In the up-and-running category, Equals6 and Bright Seeds are Halifax-based social networks targeting specific groups of young people, and both are scalable so they could expand outside the region. And by the time Halloween has come and gone, the Moncton Cyber Social is expected to have launched its social media site to complement its regular gatherings of techies.
Equals6, a site that connects students with prospective employers, has the most traction of this trio, already counting 5,000 students and 75 employers among its members. And it is adding 400 to 500 students and 20 employers monthly. It expects to crack the 10,000-student level by the end of the year.
"We’ve all seen the challenges students have in getting that entry level position,’’ Co-Founder Andy Osburn said as he sat in a coffee shop yesterday. "And for employers, it’s always hard to find just the right person. We saw a gap in the market.’’

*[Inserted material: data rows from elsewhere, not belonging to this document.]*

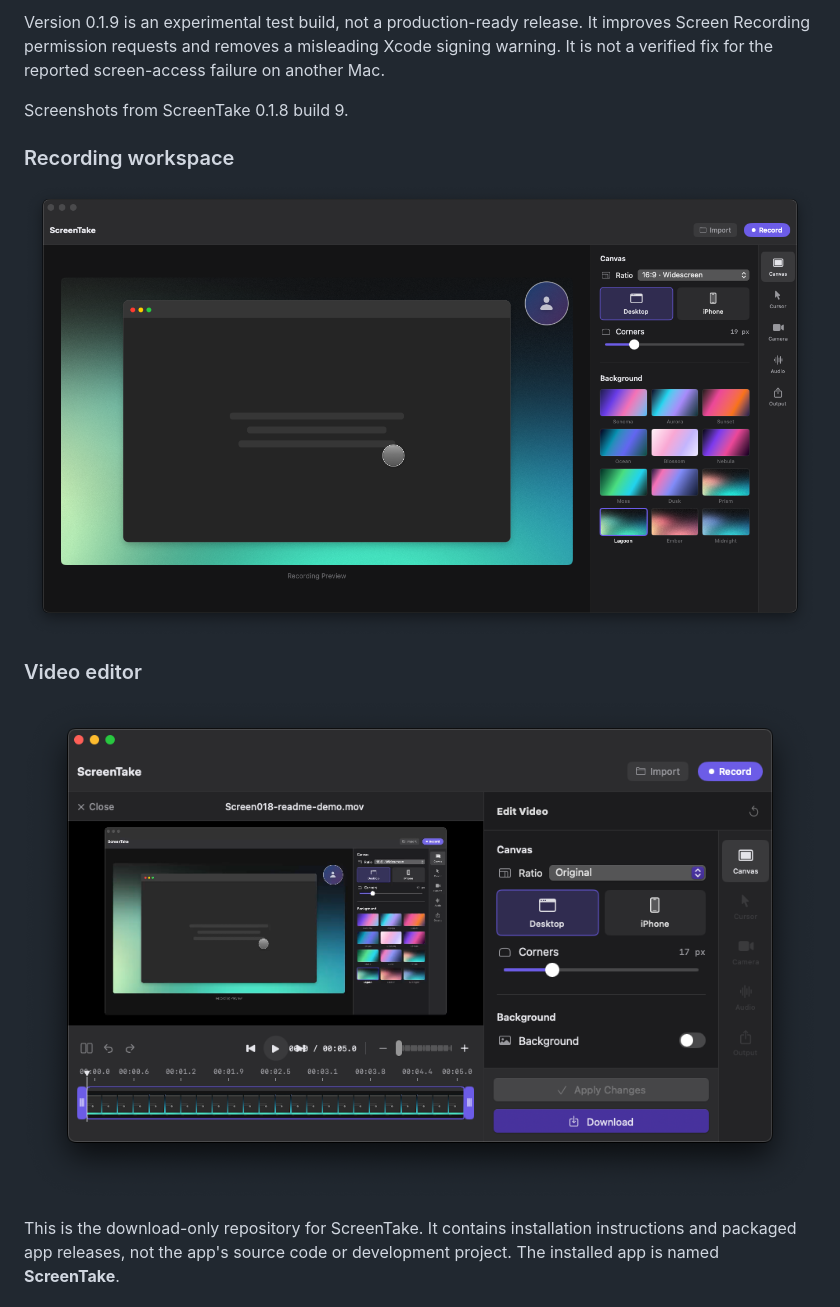
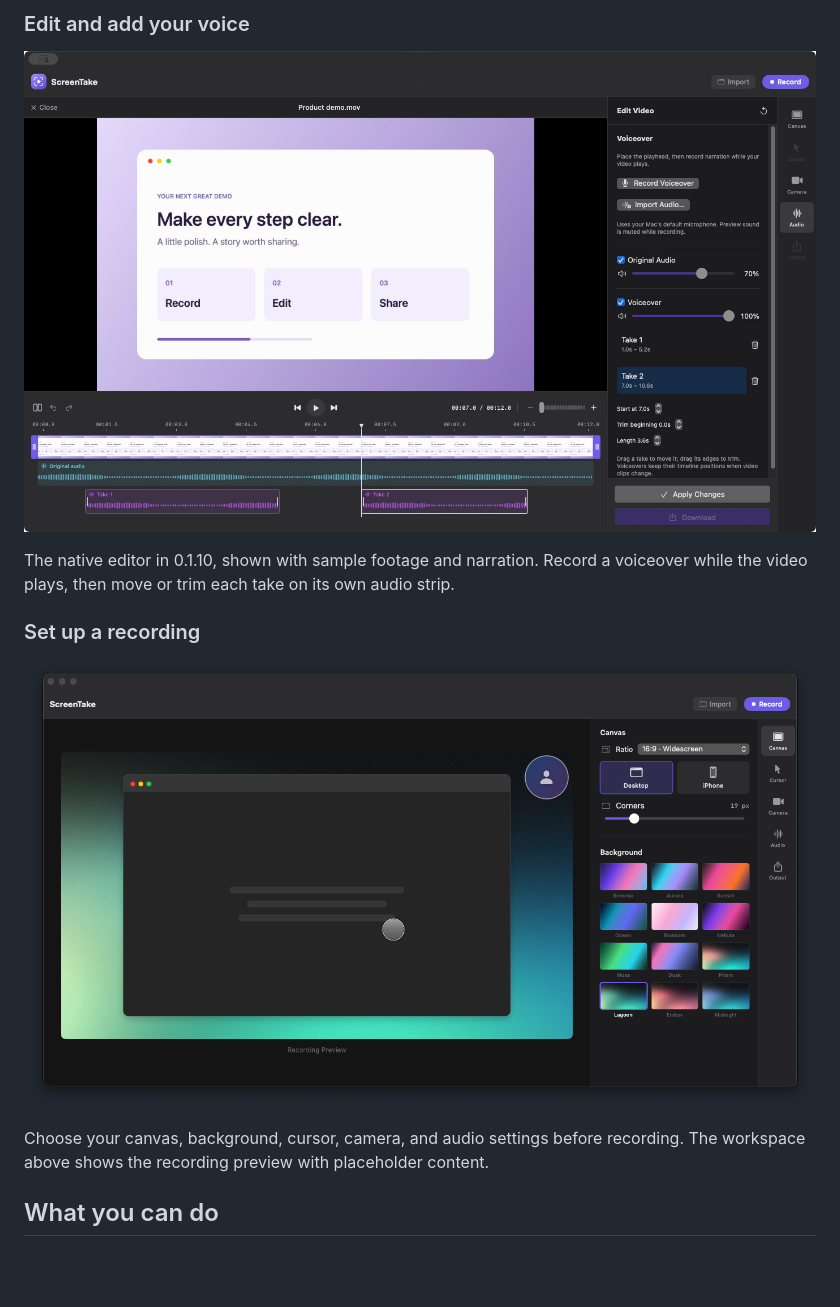
Before and after one commit to sso-ss/ScreenTake, a Markdown page: distribution/README.md, the part around one of its changes. Rendered like a GitHub page; blank space fills up the shorter version.

```diff
--- a/distribution/README.md
+++ b/distribution/README.md
@@ -10,15 +10,15 @@ Download **ScreenTake**, a screen recording and editing app for macOS.
 
-Version 0.1.9 is an experimental test build, not a production-ready release. It improves Screen Recording permission requests and removes a misleading Xcode signing warning. It is not a verified fix for the reported screen-access failure on another Mac.
+### Edit and add your voice
 
-Screenshots from ScreenTake 0.1.8 build 9.
+![ScreenTake editor showing centered playback controls, a video timeline, original audio waveform, two narration takes, and separate original audio and voiceover volume controls](../website/assets/editor.png)
 
-### Recording workspace
+The native editor in 0.1.10, shown with sample footage and narration. Record a voiceover while the video plays, then move or trim each take on its own audio strip.
 
-![ScreenTake recording workspace with canvas settings and background choices](screen-interface.png)
+### Set up a recording
 
-### Video editor
+![ScreenTake recording workspace showing canvas ratio, desktop and phone framing, corner radius, and built-in background choices](../website/assets/recording.png)
 
-![ScreenTake video editor with a loaded preview, timeline, and canvas settings](screen-editor.png)
+Choose your canvas, background, cursor, camera, and audio settings before recording. The workspace above shows the recording preview with placeholder content.
 
-This is the download-only repository for ScreenTake. It contains installation instructions and packaged app releases, not the app's source code or development project. The installed app is named **ScreenTake**.
+## What you can do
 
```
Also changed, not shown: other parts of distribution/README.md (+42 -80 lines).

Osburn and co-founder Mark Boyle have both taught university and launched the site in January as a means to solve these problems. They reasoned that there was no place on the Internet where students could network with prospective employers and other students, and where employers could get to know young people in a certain field before actually hiring someone.
Starting out with no members, the site established a base amid the university and college community of Halifax and slowly began to grow. It experienced strong growth recently in Ontario and, surprisingly, India (Osburn believes young Indians interested in studying in North America are using the site to learn more about the university climate and potential employers on this side of the world.) He foresees continued growth in large college communities like Toronto, Boston, Calgary and the San Francisco area.
Meanwhile, Bright Seeds launched last month as a social network for young entrepreneurs. Founder Benjamin Stawitz also believed Facebook and Linked In were not the right spaces for entrepreneurs to meet and discuss common problems, so he established a community where they could meet.
"There’s a lot of interest,’’ said Stawitz, a 24-year-old native of Germany now studying computer science at Nova Scotia Community College. "It’s difficult for entrepreneurs to meet each other because they keep to themselves and focus on their business.’’
Like Equals6, Stawitz believes Bright Seeds is scalable beyond Atlantic Canada once it reaches critical mass in the region.
In Moncton, a group of tech-heads is beavering away at creating a social network to complement the social gatherings they enjoy regularly under the name of Moncton Cyber Social. This is a group of ``people interested in meeting around the Moncton Tech community once a month, and we have speakers from that community talk about a specific aspect of tech, or business, to the members,’’ said organizer Simon Gauvin.
The Cyber Social group will use the site to post news and info about the events and allow members to communicate between meetings.